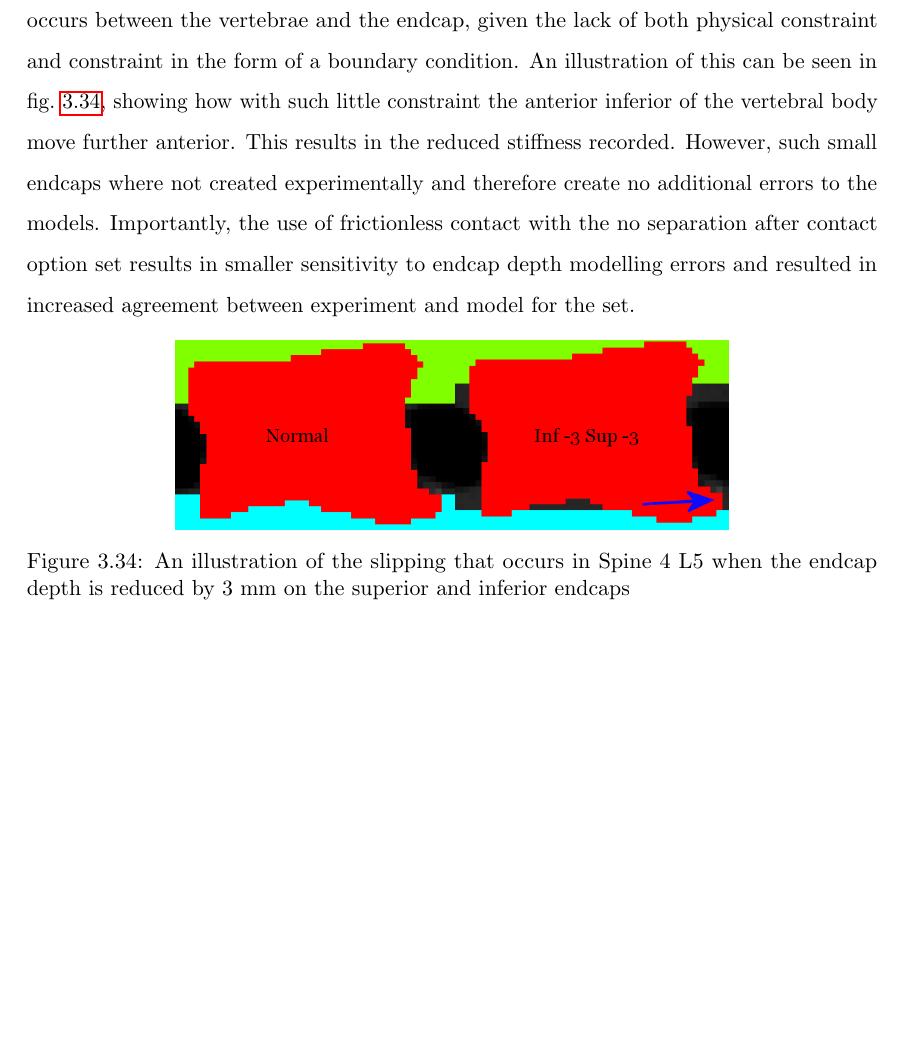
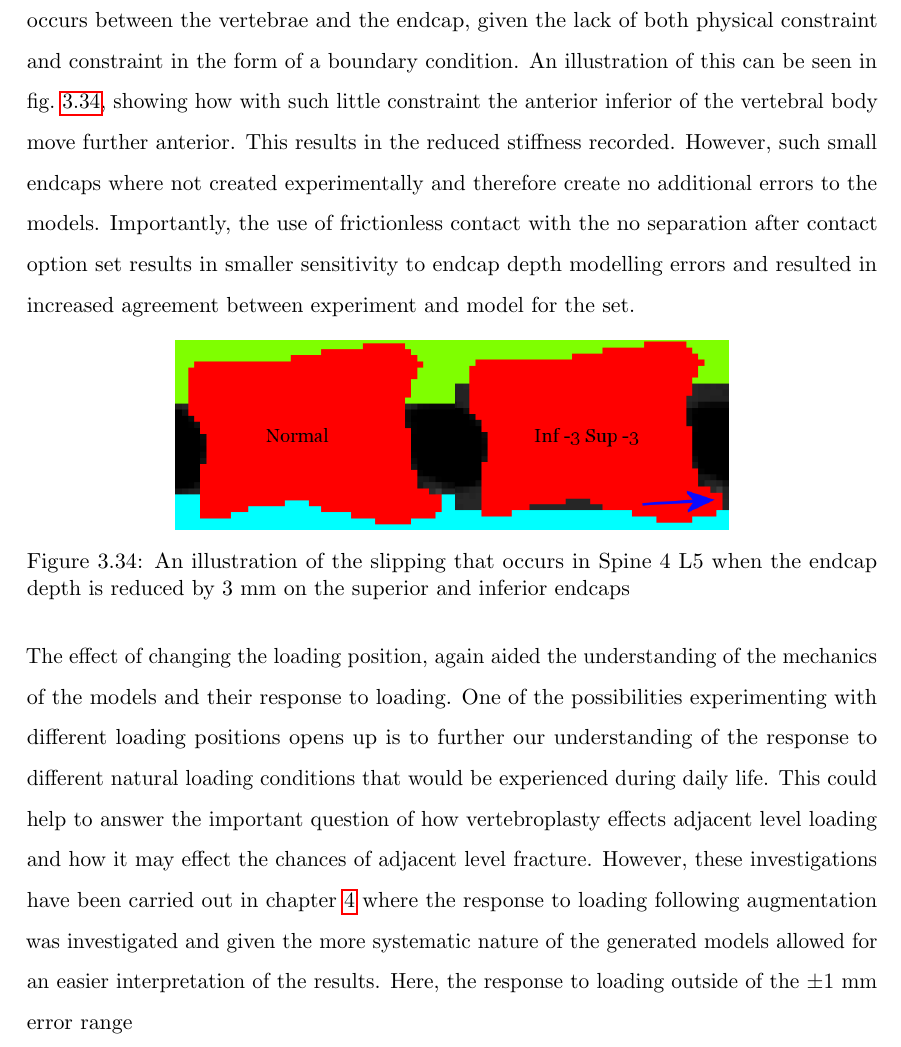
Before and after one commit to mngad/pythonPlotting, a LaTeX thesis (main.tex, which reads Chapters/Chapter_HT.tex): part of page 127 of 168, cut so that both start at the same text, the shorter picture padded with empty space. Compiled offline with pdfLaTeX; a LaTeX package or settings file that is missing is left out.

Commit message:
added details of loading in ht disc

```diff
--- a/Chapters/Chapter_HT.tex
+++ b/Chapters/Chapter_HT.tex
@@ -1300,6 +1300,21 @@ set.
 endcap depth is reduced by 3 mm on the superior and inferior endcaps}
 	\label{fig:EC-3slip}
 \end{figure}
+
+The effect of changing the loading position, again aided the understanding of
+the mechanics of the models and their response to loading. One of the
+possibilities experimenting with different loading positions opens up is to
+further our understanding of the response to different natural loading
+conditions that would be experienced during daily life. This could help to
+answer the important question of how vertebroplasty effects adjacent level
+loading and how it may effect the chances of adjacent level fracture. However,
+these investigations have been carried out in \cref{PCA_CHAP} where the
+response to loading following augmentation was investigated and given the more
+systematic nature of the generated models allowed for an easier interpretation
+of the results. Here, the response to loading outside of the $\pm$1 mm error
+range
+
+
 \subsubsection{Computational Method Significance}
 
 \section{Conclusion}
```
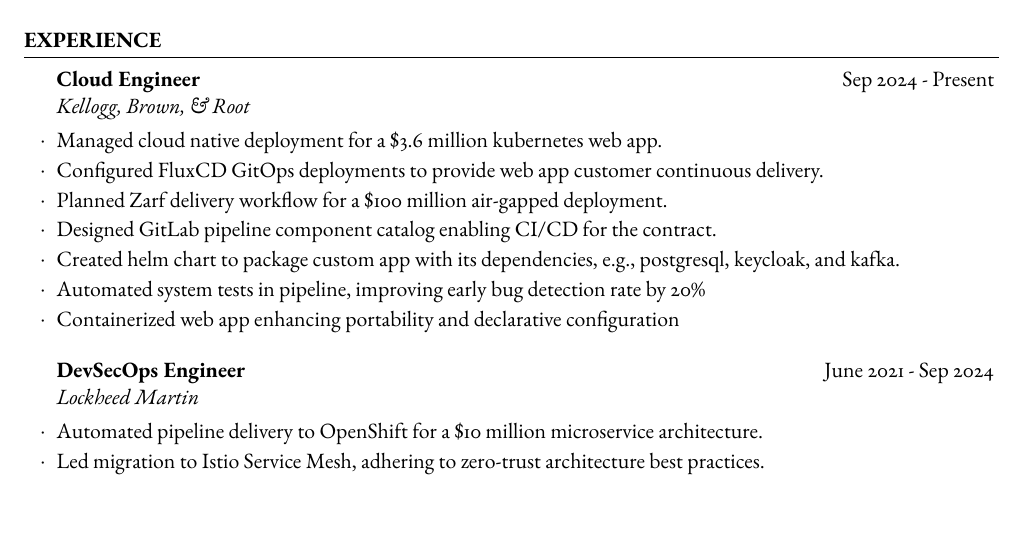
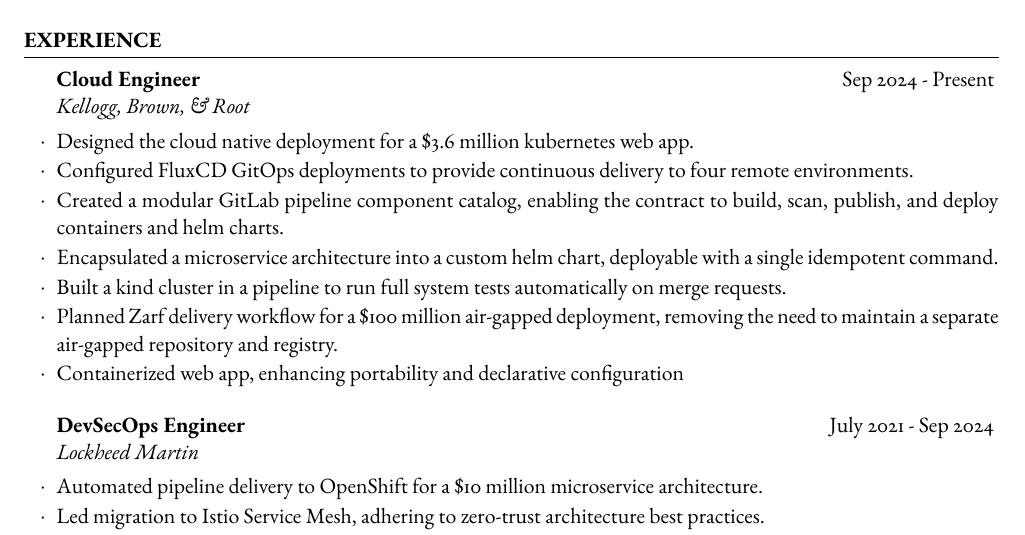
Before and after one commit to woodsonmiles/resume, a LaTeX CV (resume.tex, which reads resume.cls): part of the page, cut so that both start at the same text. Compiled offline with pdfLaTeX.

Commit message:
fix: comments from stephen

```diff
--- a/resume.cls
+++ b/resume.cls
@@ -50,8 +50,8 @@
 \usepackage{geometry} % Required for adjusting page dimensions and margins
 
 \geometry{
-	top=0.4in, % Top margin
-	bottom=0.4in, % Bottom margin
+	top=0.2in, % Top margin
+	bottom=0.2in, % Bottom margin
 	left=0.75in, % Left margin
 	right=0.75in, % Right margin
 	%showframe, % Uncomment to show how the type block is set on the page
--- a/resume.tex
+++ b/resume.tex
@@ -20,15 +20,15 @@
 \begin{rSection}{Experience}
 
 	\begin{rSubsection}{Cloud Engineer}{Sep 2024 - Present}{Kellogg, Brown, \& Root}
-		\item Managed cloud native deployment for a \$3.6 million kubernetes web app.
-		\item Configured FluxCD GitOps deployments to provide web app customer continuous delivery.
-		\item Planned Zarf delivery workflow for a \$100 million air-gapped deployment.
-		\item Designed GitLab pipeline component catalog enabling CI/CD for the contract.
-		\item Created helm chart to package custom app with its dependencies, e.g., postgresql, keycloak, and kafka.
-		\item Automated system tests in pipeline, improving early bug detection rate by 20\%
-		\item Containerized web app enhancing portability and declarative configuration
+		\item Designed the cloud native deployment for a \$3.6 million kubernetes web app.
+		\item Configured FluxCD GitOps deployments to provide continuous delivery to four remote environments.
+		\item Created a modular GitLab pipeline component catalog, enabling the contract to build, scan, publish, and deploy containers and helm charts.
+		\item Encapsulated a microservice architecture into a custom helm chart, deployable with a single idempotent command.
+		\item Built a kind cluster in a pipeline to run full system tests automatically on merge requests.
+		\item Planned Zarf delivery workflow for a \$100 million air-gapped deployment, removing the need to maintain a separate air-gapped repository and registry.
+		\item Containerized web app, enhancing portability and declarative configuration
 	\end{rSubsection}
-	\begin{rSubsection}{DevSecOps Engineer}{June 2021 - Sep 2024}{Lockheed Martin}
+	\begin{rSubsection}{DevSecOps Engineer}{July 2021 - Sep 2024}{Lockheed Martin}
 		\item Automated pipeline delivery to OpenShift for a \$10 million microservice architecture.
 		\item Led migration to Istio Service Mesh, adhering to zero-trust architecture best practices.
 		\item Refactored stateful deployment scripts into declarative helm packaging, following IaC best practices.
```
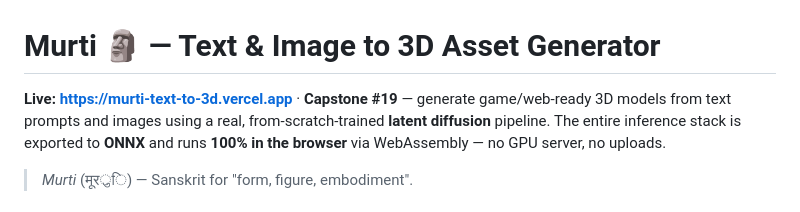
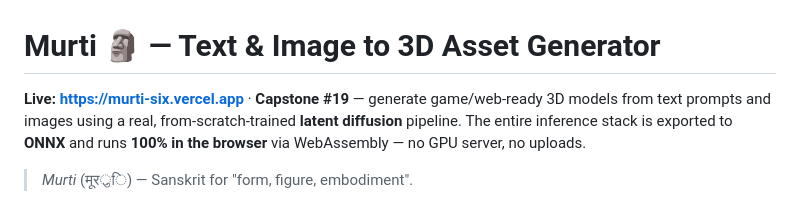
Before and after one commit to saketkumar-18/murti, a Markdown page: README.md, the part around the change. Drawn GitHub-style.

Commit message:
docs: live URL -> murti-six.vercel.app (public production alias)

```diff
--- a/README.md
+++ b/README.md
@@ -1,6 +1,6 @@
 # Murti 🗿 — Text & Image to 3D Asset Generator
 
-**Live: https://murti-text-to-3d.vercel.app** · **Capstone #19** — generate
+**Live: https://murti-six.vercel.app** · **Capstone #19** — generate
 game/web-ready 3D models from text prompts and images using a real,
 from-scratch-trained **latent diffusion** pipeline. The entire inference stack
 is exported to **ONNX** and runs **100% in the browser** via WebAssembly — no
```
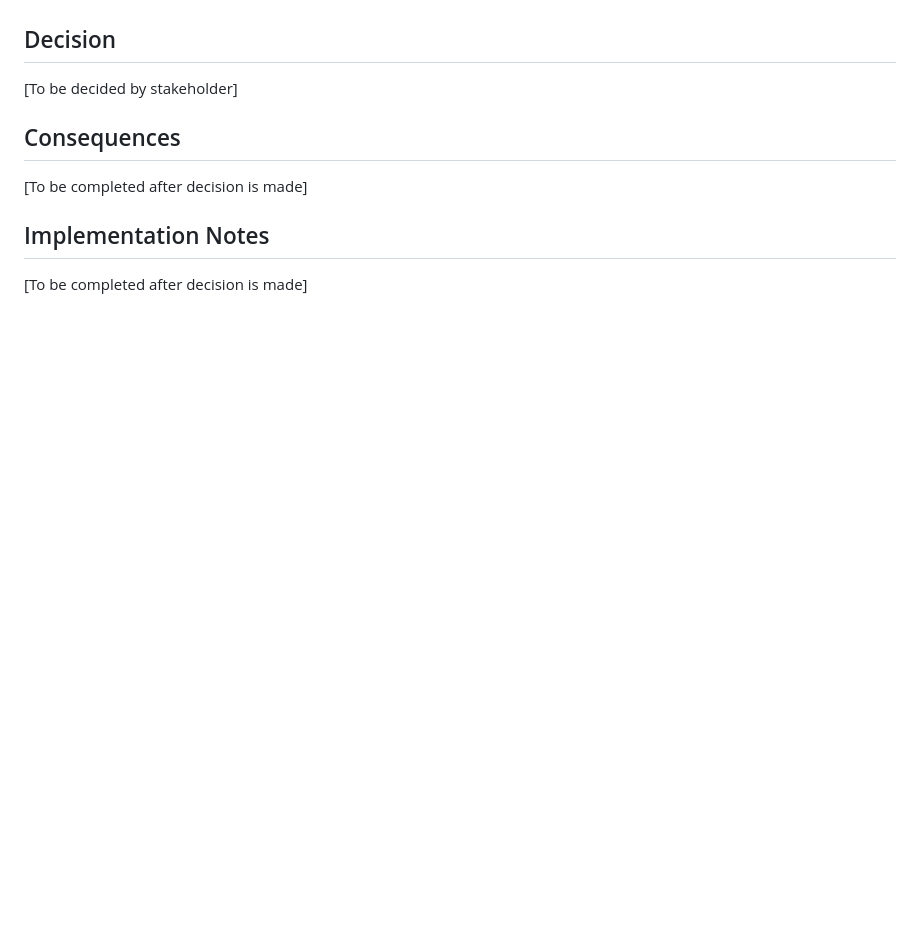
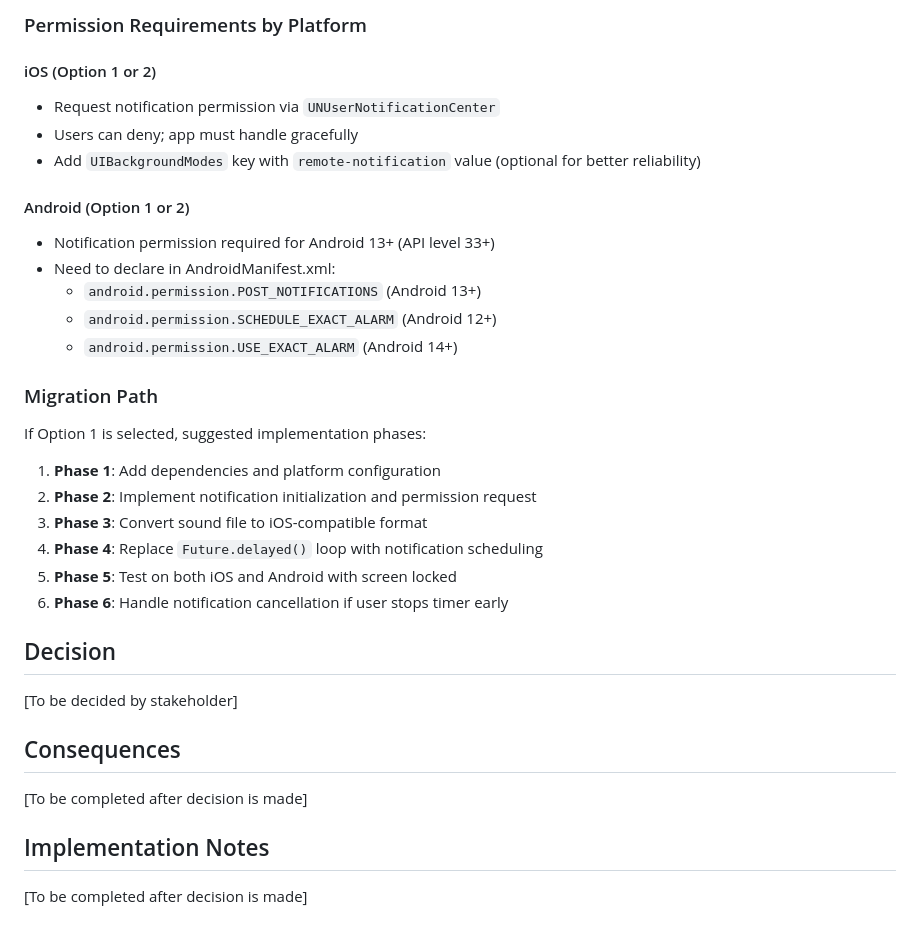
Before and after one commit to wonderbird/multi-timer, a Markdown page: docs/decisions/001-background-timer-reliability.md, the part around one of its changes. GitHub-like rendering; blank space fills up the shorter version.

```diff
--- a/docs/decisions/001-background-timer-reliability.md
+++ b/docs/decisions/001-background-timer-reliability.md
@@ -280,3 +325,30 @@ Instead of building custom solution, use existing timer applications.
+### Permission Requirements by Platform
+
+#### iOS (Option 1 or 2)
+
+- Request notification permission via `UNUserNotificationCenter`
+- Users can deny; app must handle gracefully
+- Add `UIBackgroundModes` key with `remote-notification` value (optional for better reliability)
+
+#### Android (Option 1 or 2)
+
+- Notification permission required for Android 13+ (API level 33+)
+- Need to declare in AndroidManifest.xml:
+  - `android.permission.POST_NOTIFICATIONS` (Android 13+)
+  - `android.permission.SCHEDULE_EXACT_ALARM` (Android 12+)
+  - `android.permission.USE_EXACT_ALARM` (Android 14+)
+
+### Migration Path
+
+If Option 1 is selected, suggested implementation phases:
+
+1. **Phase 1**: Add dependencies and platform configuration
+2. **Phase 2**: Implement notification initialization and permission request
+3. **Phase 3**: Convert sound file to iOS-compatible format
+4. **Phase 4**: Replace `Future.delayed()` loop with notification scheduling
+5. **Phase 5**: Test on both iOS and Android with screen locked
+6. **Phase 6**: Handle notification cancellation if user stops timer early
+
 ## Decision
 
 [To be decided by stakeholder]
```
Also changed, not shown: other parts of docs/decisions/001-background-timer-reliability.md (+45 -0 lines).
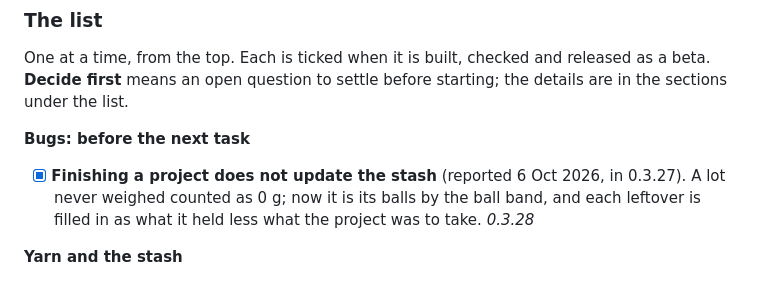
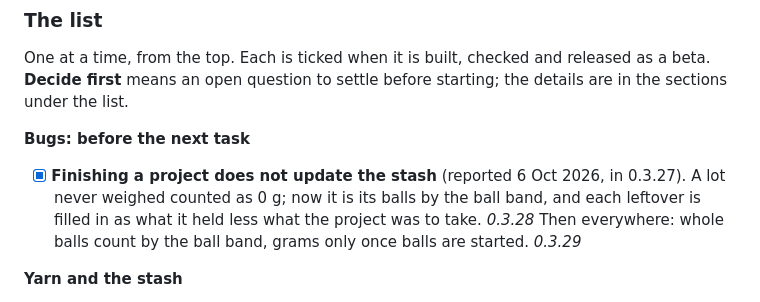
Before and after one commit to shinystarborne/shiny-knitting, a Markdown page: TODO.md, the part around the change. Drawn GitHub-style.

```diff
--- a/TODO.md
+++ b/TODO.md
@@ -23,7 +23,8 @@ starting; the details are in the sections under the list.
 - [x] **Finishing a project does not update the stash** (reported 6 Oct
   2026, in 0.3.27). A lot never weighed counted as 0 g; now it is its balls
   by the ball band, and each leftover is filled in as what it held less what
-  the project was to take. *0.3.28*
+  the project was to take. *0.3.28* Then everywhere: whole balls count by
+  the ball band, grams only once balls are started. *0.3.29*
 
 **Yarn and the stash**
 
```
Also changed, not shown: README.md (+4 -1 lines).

________________________________________

Work task
Hand back the records above exactly as they are, pictures excluded.

Task answer
Before and after one commit to mngad/pythonPlotting, a LaTeX thesis (main.tex, which reads Chapters/Chapter_HT.tex): part of page 127 of 168, cut so that both start at the same text, the shorter picture padded with empty space. Compiled offline with pdfLaTeX; a LaTeX package or settings file that is missing is left out.

Commit message:
added details of loading in ht disc

```diff
--- a/Chapters/Chapter_HT.tex
+++ b/Chapters/Chapter_HT.tex
@@ -1300,6 +1300,21 @@ set.
 endcap depth is reduced by 3 mm on the superior and inferior endcaps}
 	\label{fig:EC-3slip}
 \end{figure}
+
+The effect of changing the loading position, again aided the understanding of
+the mechanics of the models and their response to loading. One of the
+possibilities experimenting with different loading positions opens up is to
+further our understanding of the response to different natural loading
+conditions that would be experienced during daily life. This could help to
+answer the important question of how vertebroplasty effects adjacent level
+loading and how it may effect the chances of adjacent level fracture. However,
+these investigations have been carried out in \cref{PCA_CHAP} where the
+response to loading following augmentation was investigated and given the more
+systematic nature of the generated models allowed for an easier interpretation
+of the results. Here, the response to loading outside of the $\pm$1 mm error
+range
+
+
 \subsubsection{Computational Method Significance}
 
 \section{Conclusion}
```
Before and after one commit to woodsonmiles/resume, a LaTeX CV (resume.tex, which reads resume.cls): part of the page, cut so that both start at the same text. Compiled offline with pdfLaTeX.

Commit message:
fix: comments from stephen

```diff
--- a/resume.cls
+++ b/resume.cls
@@ -50,8 +50,8 @@
 \usepackage{geometry} % Required for adjusting page dimensions and margins
 
 \geometry{
-	top=0.4in, % Top margin
-	bottom=0.4in, % Bottom margin
+	top=0.2in, % Top margin
+	bottom=0.2in, % Bottom margin
 	left=0.75in, % Left margin
 	right=0.75in, % Right margin
 	%showframe, % Uncomment to show how the type block is set on the page
--- a/resume.tex
+++ b/resume.tex
@@ -20,15 +20,15 @@
 \begin{rSection}{Experience}
 
 	\begin{rSubsection}{Cloud Engineer}{Sep 2024 - Present}{Kellogg, Brown, \& Root}
-		\item Managed cloud native deployment for a \$3.6 million kubernetes web app.
-		\item Configured FluxCD GitOps deployments to provide web app customer continuous delivery.
-		\item Planned Zarf delivery workflow for a \$100 million air-gapped deployment.
-		\item Designed GitLab pipeline component catalog enabling CI/CD for the contract.
-		\item Created helm chart to package custom app with its dependencies, e.g., postgresql, keycloak, and kafka.
-		\item Automated system tests in pipeline, improving early bug detection rate by 20\%
-		\item Containerized web app enhancing portability and declarative configuration
+		\item Designed the cloud native deployment for a \$3.6 million kubernetes web app.
+		\item Configured FluxCD GitOps deployments to provide continuous delivery to four remote environments.
+		\item Created a modular GitLab pipeline component catalog, enabling the contract to build, scan, publish, and deploy containers and helm charts.
+		\item Encapsulated a microservice architecture into a custom helm chart, deployable with a single idempotent command.
+		\item Built a kind cluster in a pipeline to run full system tests automatically on merge requests.
+		\item Planned Zarf delivery workflow for a \$100 million air-gapped deployment, removing the need to maintain a separate air-gapped repository and registry.
+		\item Containerized web app, enhancing portability and declarative configuration
 	\end{rSubsection}
-	\begin{rSubsection}{DevSecOps Engineer}{June 2021 - Sep 2024}{Lockheed Martin}
+	\begin{rSubsection}{DevSecOps Engineer}{July 2021 - Sep 2024}{Lockheed Martin}
 		\item Automated pipeline delivery to OpenShift for a \$10 million microservice architecture.
 		\item Led migration to Istio Service Mesh, adhering to zero-trust architecture best practices.
 		\item Refactored stateful deployment scripts into declarative helm packaging, following IaC best practices.
```
Before and after one commit to saketkumar-18/murti, a Markdown page: README.md, the part around the change. Drawn GitHub-style.

Commit message:
docs: live URL -> murti-six.vercel.app (public production alias)

```diff
--- a/README.md
+++ b/README.md
@@ -1,6 +1,6 @@
 # Murti 🗿 — Text & Image to 3D Asset Generator
 
-**Live: https://murti-text-to-3d.vercel.app** · **Capstone #19** — generate
+**Live: https://murti-six.vercel.app** · **Capstone #19** — generate
 game/web-ready 3D models from text prompts and images using a real,
 from-scratch-trained **latent diffusion** pipeline. The entire inference stack
 is exported to **ONNX** and runs **100% in the browser** via WebAssembly — no
```
Before and after one commit to wonderbird/multi-timer, a Markdown page: docs/decisions/001-background-timer-reliability.md, the part around one of its changes. GitHub-like rendering; blank space fills up the shorter version.

```diff
--- a/docs/decisions/001-background-timer-reliability.md
+++ b/docs/decisions/001-background-timer-reliability.md
@@ -280,3 +325,30 @@ Instead of building custom solution, use existing timer applications.
+### Permission Requirements by Platform
+
+#### iOS (Option 1 or 2)
+
+- Request notification permission via `UNUserNotificationCenter`
+- Users can deny; app must handle gracefully
+- Add `UIBackgroundModes` key with `remote-notification` value (optional for better reliability)
+
+#### Android (Option 1 or 2)
+
+- Notification permission required for Android 13+ (API level 33+)
+- Need to declare in AndroidManifest.xml:
+  - `android.permission.POST_NOTIFICATIONS` (Android 13+)
+  - `android.permission.SCHEDULE_EXACT_ALARM` (Android 12+)
+  - `android.permission.USE_EXACT_ALARM` (Android 14+)
+
+### Migration Path
+
+If Option 1 is selected, suggested implementation phases:
+
+1. **Phase 1**: Add dependencies and platform configuration
+2. **Phase 2**: Implement notification initialization and permission request
+3. **Phase 3**: Convert sound file to iOS-compatible format
+4. **Phase 4**: Replace `Future.delayed()` loop with notification scheduling
+5. **Phase 5**: Test on both iOS and Android with screen locked
+6. **Phase 6**: Handle notification cancellation if user stops timer early
+
 ## Decision
 
 [To be decided by stakeholder]
```
Also changed, not shown: other parts of docs/decisions/001-background-timer-reliability.md (+45 -0 lines).
Before and after one commit to shinystarborne/shiny-knitting, a Markdown page: TODO.md, the part around the change. Drawn GitHub-style.

```diff
--- a/TODO.md
+++ b/TODO.md
@@ -23,7 +23,8 @@ starting; the details are in the sections under the list.
 - [x] **Finishing a project does not update the stash** (reported 6 Oct
   2026, in 0.3.27). A lot never weighed counted as 0 g; now it is its balls
   by the ball band, and each leftover is filled in as what it held less what
-  the project was to take. *0.3.28*
+  the project was to take. *0.3.28* Then everywhere: whole balls count by
+  the ball band, grams only once balls are started. *0.3.29*
 
 **Yarn and the stash**
 
```
Also changed, not shown: README.md (+4 -1 lines).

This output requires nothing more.